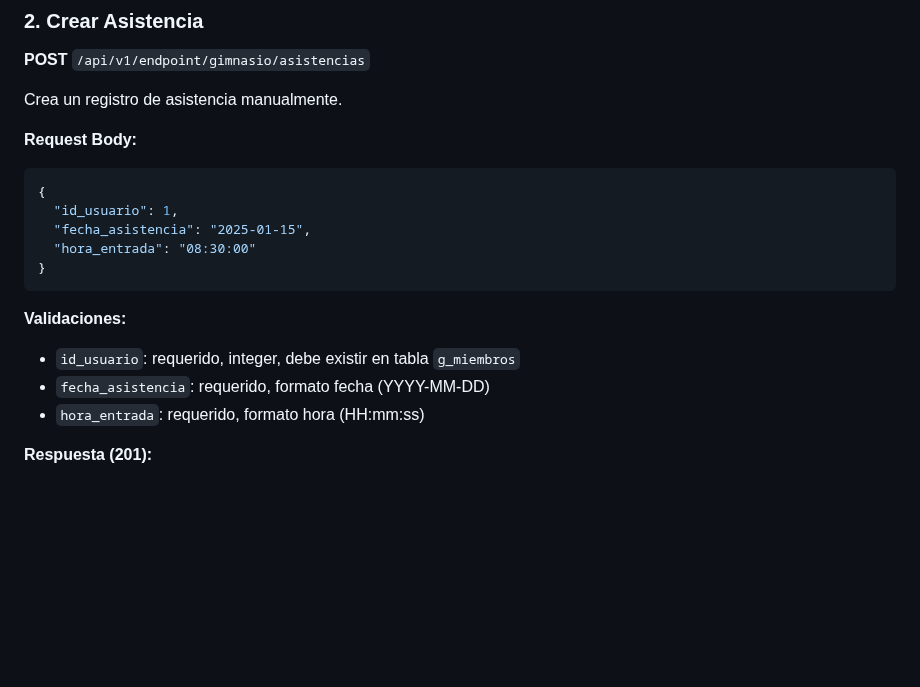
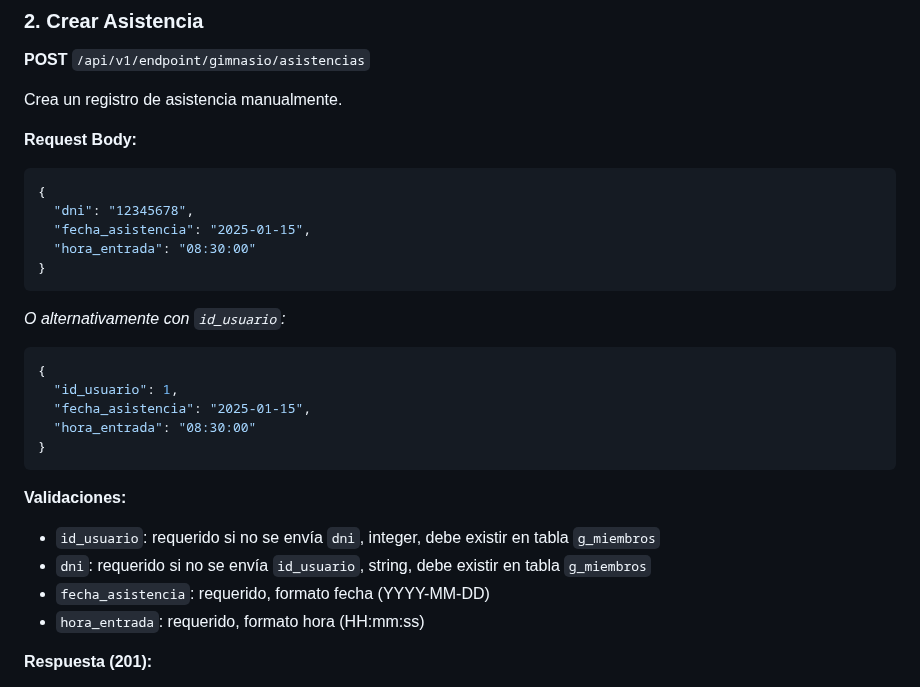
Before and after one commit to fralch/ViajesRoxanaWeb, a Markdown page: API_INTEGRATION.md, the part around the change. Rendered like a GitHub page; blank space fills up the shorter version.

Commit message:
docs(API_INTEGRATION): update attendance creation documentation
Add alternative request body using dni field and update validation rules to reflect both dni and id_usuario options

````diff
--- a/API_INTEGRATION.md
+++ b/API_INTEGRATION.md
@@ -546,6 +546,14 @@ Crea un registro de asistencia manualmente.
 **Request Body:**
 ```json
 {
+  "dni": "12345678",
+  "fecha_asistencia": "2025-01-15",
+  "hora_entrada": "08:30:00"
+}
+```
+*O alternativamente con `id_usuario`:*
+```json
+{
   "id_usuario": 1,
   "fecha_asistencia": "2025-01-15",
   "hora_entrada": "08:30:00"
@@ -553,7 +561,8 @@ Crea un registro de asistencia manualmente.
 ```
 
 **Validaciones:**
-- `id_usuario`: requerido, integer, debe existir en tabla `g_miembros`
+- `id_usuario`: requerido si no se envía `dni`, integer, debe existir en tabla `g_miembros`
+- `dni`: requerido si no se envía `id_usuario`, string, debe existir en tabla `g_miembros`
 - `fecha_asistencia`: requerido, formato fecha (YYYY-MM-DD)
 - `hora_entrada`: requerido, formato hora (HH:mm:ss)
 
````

____

=== DIRECTIONS FOR THIS TASK ===
Pull each line that includes the word "existir" out of the material above.

=== ANSWER SECTION ===
-- `id_usuario`: requerido, integer, debe existir en tabla `g_miembros`
+- `id_usuario`: requerido si no se envía `dni`, integer, debe existir en tabla `g_miembros`
+- `dni`: requerido si no se envía `id_usuario`, string, debe existir en tabla `g_miembros`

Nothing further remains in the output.